Change detection data
************
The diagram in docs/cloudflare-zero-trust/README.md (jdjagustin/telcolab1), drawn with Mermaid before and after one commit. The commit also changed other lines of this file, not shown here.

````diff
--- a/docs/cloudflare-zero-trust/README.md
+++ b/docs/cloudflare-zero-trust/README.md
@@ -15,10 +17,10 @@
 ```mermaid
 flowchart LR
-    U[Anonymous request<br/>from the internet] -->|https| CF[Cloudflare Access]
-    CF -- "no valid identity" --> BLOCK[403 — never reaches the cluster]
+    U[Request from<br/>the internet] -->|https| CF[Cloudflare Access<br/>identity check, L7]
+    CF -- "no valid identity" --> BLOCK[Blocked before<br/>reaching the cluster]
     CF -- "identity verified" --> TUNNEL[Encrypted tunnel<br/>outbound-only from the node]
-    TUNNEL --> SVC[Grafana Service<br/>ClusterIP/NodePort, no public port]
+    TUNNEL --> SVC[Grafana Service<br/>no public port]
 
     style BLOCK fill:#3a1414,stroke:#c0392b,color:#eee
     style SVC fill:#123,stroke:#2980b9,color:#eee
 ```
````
************
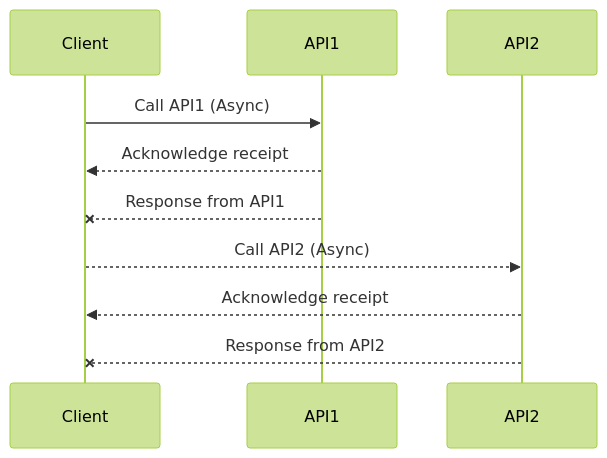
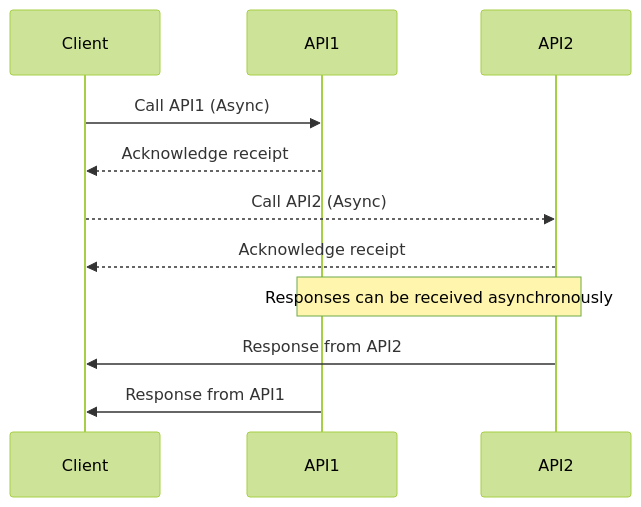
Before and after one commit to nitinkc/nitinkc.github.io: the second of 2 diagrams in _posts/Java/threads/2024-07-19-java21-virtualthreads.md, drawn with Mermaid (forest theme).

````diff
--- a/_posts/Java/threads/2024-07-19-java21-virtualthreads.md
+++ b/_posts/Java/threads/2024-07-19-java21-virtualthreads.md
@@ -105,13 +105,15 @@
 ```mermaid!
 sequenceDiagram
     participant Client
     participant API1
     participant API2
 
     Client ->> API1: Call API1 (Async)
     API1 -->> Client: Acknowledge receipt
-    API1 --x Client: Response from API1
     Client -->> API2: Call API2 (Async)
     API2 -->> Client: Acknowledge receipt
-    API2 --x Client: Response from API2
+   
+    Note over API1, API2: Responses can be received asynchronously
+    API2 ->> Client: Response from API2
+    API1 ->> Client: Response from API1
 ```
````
************
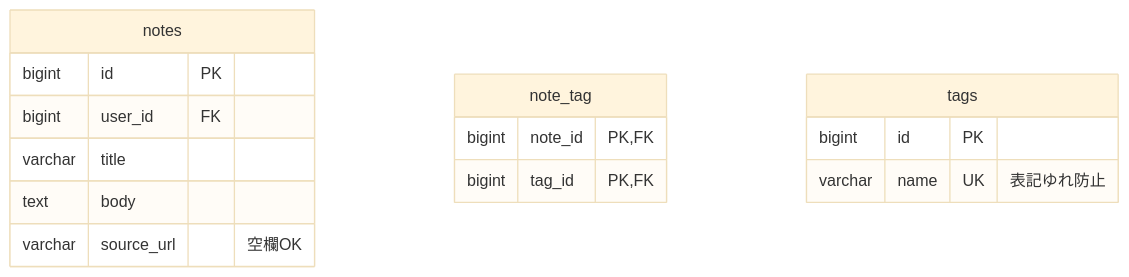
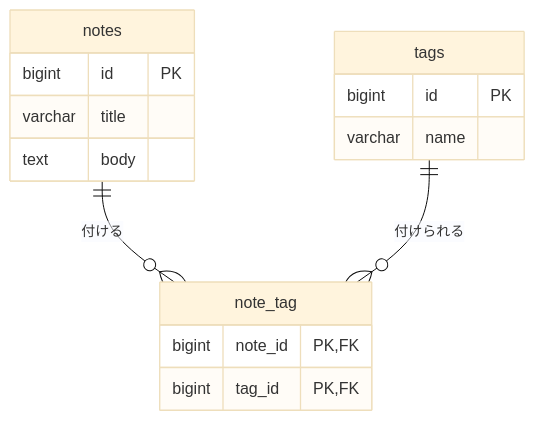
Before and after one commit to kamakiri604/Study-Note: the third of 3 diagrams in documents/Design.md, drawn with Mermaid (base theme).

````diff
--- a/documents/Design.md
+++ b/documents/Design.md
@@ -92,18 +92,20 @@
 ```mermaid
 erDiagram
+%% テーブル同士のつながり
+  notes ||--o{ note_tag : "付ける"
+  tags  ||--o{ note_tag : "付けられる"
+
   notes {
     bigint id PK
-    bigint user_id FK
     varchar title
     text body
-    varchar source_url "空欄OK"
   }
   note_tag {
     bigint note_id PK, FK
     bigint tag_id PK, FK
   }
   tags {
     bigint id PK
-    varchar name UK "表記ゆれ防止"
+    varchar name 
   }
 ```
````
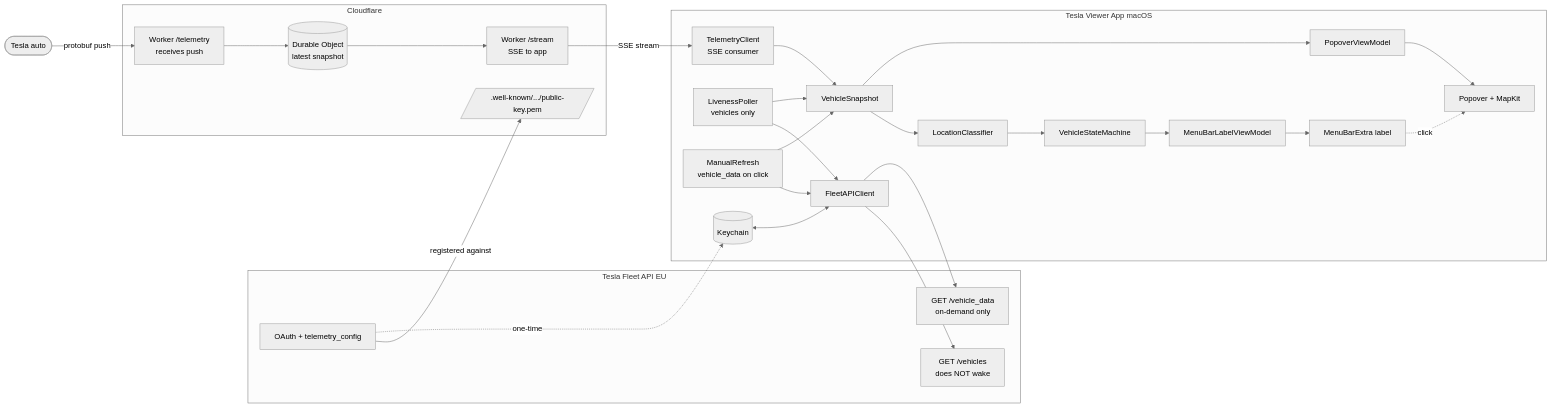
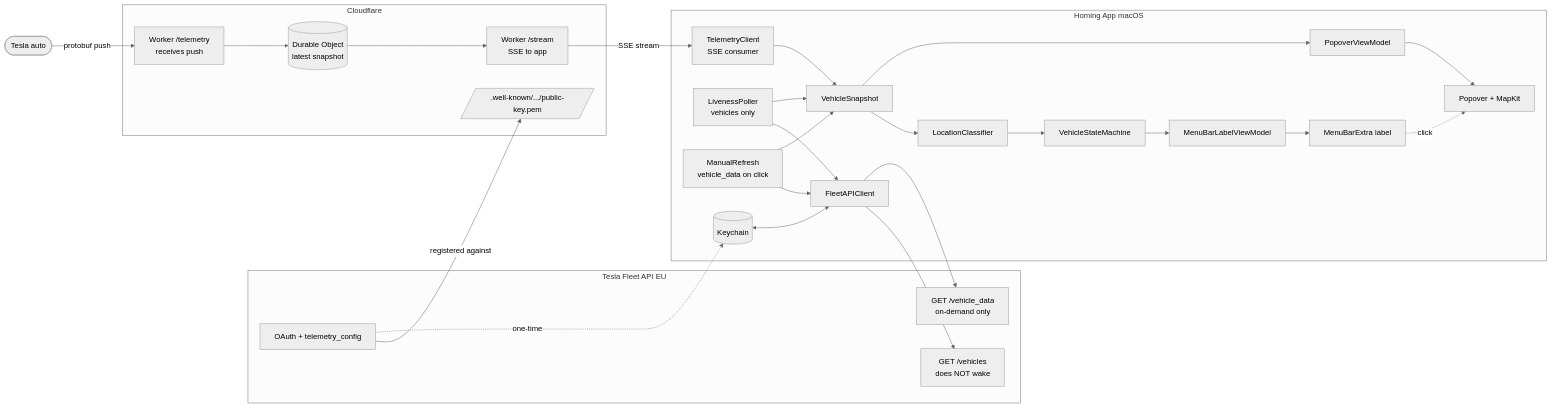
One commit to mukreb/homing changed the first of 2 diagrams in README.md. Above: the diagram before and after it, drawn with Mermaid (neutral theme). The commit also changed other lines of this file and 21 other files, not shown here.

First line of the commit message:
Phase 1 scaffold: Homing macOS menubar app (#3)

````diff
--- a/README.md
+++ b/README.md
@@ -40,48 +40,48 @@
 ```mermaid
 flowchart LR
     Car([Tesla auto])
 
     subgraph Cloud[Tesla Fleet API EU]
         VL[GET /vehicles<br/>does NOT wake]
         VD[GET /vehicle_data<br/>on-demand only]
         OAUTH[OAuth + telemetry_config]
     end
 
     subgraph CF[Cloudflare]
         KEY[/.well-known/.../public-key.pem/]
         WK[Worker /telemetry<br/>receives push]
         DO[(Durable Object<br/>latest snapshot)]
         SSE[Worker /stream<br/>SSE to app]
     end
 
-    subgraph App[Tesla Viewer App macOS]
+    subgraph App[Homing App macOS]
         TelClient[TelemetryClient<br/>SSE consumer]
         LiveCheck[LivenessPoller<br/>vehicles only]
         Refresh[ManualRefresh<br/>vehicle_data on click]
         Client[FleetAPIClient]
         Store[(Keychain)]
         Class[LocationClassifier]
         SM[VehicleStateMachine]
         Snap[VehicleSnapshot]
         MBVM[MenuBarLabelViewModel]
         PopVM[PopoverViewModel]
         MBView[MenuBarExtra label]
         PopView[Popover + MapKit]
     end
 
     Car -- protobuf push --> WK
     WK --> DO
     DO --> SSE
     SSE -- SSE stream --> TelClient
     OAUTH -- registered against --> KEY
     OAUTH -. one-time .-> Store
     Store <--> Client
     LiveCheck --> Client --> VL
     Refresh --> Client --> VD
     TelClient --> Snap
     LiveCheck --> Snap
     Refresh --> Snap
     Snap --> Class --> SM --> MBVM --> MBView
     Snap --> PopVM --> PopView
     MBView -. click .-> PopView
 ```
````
************
● **WHAT YOU ARE ASKED TO DO**
Looking at the data above, return every line from the one with "TelClient[TelemetryClient<br/>SSE consumer]" down to the one with "Snap[VehicleSnapshot]", exactly and inclusively.

● **TASK OUTPUT**
         TelClient[TelemetryClient<br/>SSE consumer]
         LiveCheck[LivenessPoller<br/>vehicles only]
         Refresh[ManualRefresh<br/>vehicle_data on click]
         Client[FleetAPIClient]
         Store[(Keychain)]
         Class[LocationClassifier]
         SM[VehicleStateMachine]
         Snap[VehicleSnapshot]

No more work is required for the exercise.